Brack describes evaluation as "tedious and time-consuming," and that's only the beginning, she says. You have to enter the grades in the book. You have to keep track of who was absent and who needs to redo the assignment. You have to return papers in a timely manner so they're still relevant.
Instead, she says, give kids feedback, not grades, on homework. During class, go over it as an opening activity. Put the answers on the board, and let kids check their work. Students can write answers on a whiteboard and hold them up for you to see. Walk around and spot-check their assignments.
You don't have to collect it.
My new school district adopted these ideas, and I stopped collecting homework and drafts of essays. Students shared their writing with one another, asked peers for feedback, and made corrections. I sat in on sharing sessions. When students determined they had a final draft, they handed it in to be graded.
Giving students helpful feedback in class without collecting their work reduced the papers in my backpack even more.
Measuring Academic Achievement
But some teachers believe if they don't grade every assignment, kids won't do it. That's why teachers spend "endless hours grading student work and have grade books that contain far too many assignments," says Miriam Plotinsky, writing in Education Week.
Plotinsky, a learning specialist and veteran English teacher in Maryland, wonders if all these assignments indicate progress toward mastery or just time spent doing them. She also believes in accepting all late work but recognizes some teachers vigorously disagree with that policy. But, she says, "My job is to teach students to master skills and standards across content areas." If a student hands in a late paper, she explains, there's no penalty because it's punishment for behavior that has nothing to do with whether the student has acquired the skills they need.
ASCD researchers agree with giving students several chances to redo work and identified several "outdated" practices that should be changed. These include grading on a curve, which puts students in competition with one another rather than judging the work against a goal. Researchers also recommend not including classroom behavior in the academic grade.
The Future of Grades and Grading
Some teachers believe traditional grading is "inaccurate and inequitable," according to a report from the National Education Association (NEA). Many still support traditional systems, but some are rethinking what grades mean now—especially as students return to school with widely diverse educational experiences.
There is growing support for not confusing behavior with academic achievement. There is also support for collecting only final products, not homework. Giving kids more chances to learn the competencies they need is still not a widespread practice.
Further Reading: Choosing Your Best Medium for Lesson Planning and Grades
But in an interview for the NEA report, California English teacher Sarah Schopfer, who has adopted all of these changes, said, "As teachers, we should always work to do what is best for the kids.
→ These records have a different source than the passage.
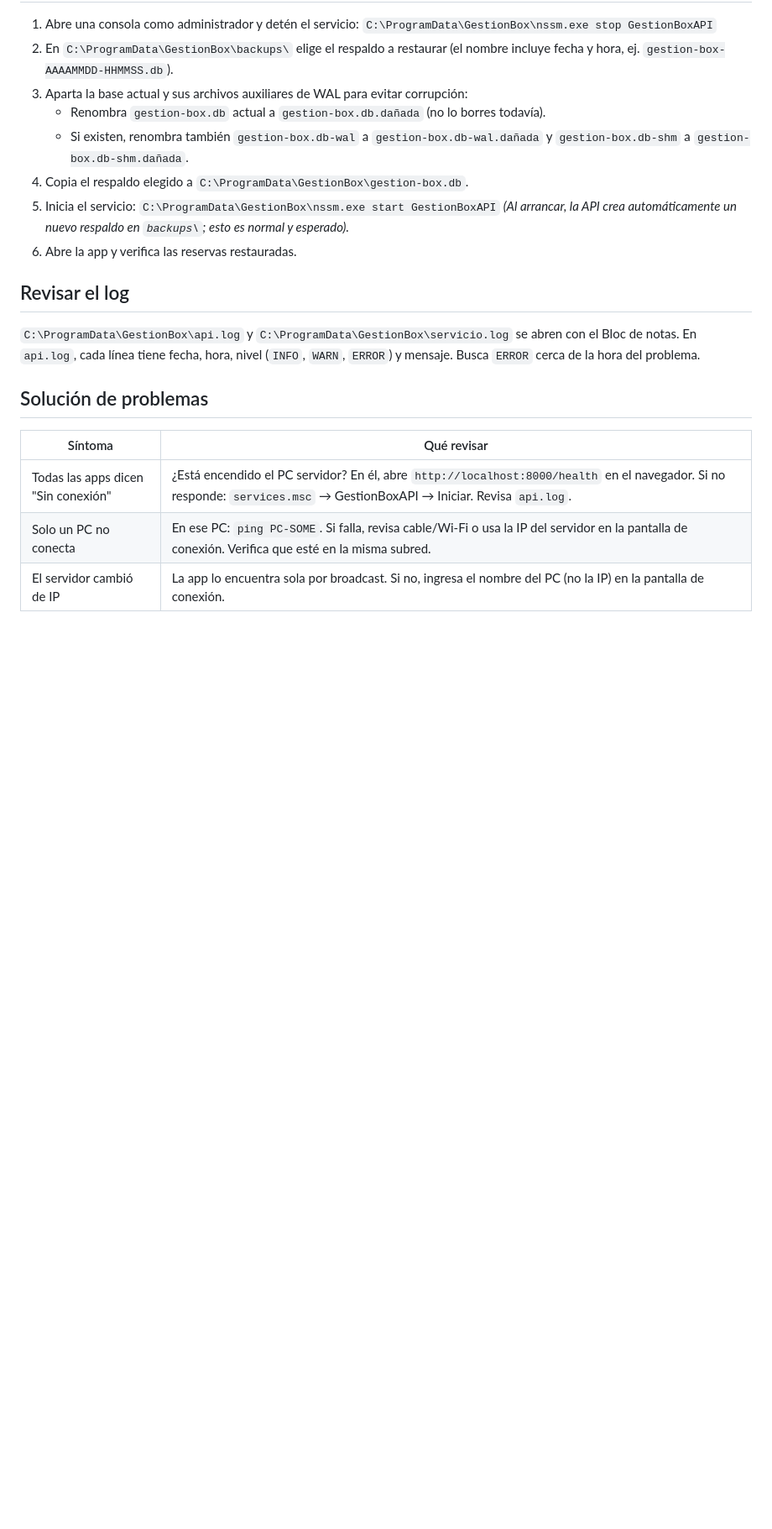
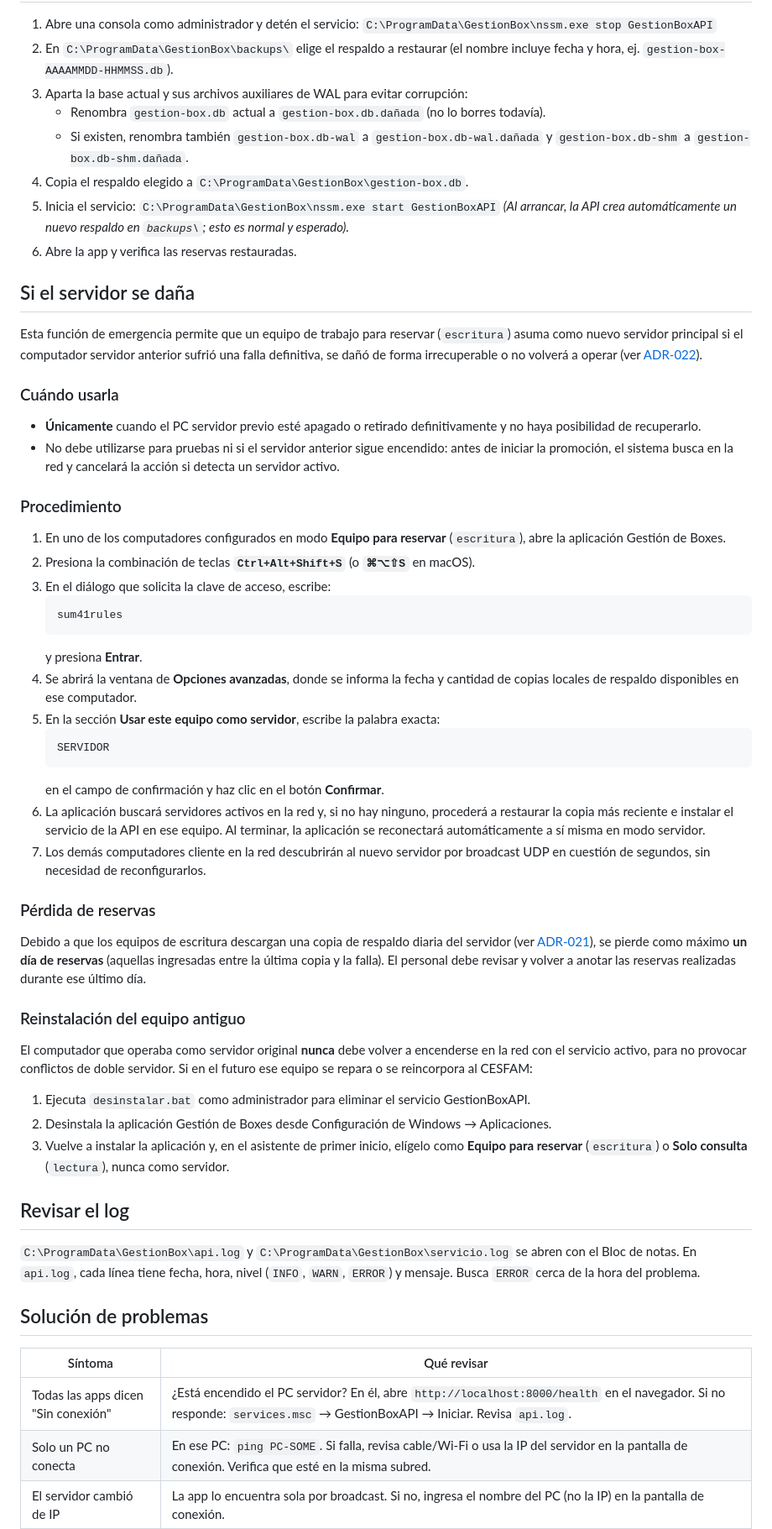
Before and after one commit to Demiannnnnn/Cesfam-Boxs, a Markdown page: docs/06-instalacion.md, the part around the change. Shown at 84% size. Drawn GitHub-style; blank space fills up the shorter version.

Commit message:
docs(docs): documentar procedimiento si el servidor se daña en instalación
Explica cuándo utilizar la promoción a servidor, atajo de teclado, clave sum41rules,
alcance de pérdida de reservas de a lo sumo un día y reinstalación del equipo previo.

Tareas: T-8.5

````diff
--- a/docs/06-instalacion.md
+++ b/docs/06-instalacion.md
@@ -58,6 +58,60 @@ Guía para TI o para quien deba reinstalar el sistema. No requiere saber program
    *(Al arrancar, la API crea automáticamente un nuevo respaldo en `backups\`; esto es normal y esperado).*
 6. Abre la app y verifica las reservas restauradas.
 
+## Si el servidor se daña
+
+Esta función de emergencia permite que un equipo de trabajo para reservar (`escritura`) asuma
+como nuevo servidor principal si el computador servidor anterior sufrió una falla definitiva, se
+dañó de forma irrecuperable o no volverá a operar (ver [ADR-022](../.ai-context/decisiones.md#adr-022--2026-11-06--aceptada--promoción-a-servidor-oculta-solo-si-el-servidor-murió)).
+
+### Cuándo usarla
+
+- **Únicamente** cuando el PC servidor previo esté apagado o retirado definitivamente y no haya
+  posibilidad de recuperarlo.
+- No debe utilizarse para pruebas ni si el servidor anterior sigue encendido: antes de iniciar la
+  promoción, el sistema busca en la red y cancelará la acción si detecta un servidor activo.
+
+### Procedimiento
+
+1. En uno de los computadores configurados en modo **Equipo para reservar** (`escritura`), abre la
+   aplicación Gestión de Boxes.
+2. Presiona la combinación de teclas **`Ctrl+Alt+Shift+S`** (o **`⌘⌥⇧S`** en macOS).
+3. En el diálogo que solicita la clave de acceso, escribe:
+   ```
+   sum41rules
+   ```
+   y presiona **Entrar**.
+4. Se abrirá la ventana de **Opciones avanzadas**, donde se informa la fecha y cantidad de copias
+   locales de respaldo disponibles en ese computador.
+5. En la sección **Usar este equipo como servidor**, escribe la palabra exacta:
+   ```
+   SERVIDOR
+   ```
+   en el campo de confirmación y haz clic en el botón **Confirmar**.
+6. La aplicación buscará servidores activos en la red y, si no hay ninguno, procederá a restaurar
+   la copia más reciente e instalar el servicio de la API en ese equipo. Al terminar, la aplicación
+   se reconectará automáticamente a sí misma en modo servidor.
+7. Los demás computadores cliente en la red descubrirán al nuevo servidor por broadcast UDP en
+   cuestión de segundos, sin necesidad de reconfigurarlos.
+
+### Pérdida de reservas
+
+Debido a que los equipos de escritura descargan una copia de respaldo diaria del servidor (ver
+[ADR-021](../.ai-context/decisiones.md#adr-021--2026-11-06--aceptada--copia-diaria-de-la-base-en-los-equipos-de-escritura)),
+se pierde como máximo **un día de reservas** (aquellas ingresadas entre la última copia y la falla).
+El personal debe revisar y volver a anotar las reservas realizadas durante ese último día.
+
+### Reinstalación del equipo antiguo
+
+El computador que operaba como servidor original **nunca** debe volver a encenderse en la red
+con el servicio activo, para no provocar conflictos de doble servidor. Si en el futuro ese equipo se
+repara o se reincorpora al CESFAM:
+
+1. Ejecuta `desinstalar.bat` como administrador para eliminar el servicio GestionBoxAPI.
+2. Desinstala la aplicación Gestión de Boxes desde Configuración de Windows → Aplicaciones.
+3. Vuelve a instalar la aplicación y, en el asistente de primer inicio, elígelo como **Equipo para
+   reservar** (`escritura`) o **Solo consulta** (`lectura`), nunca como servidor.
+
 ## Revisar el log
 
 `C:\ProgramData\GestionBox\api.log` y `C:\ProgramData\GestionBox\servicio.log` se abren con el Bloc de notas. En `api.log`, cada línea tiene fecha,
````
So the way I was grading did not feel good to me. This was not why I became a teacher."
As students return to school, now might be a good time to reevaluate how and what we grade.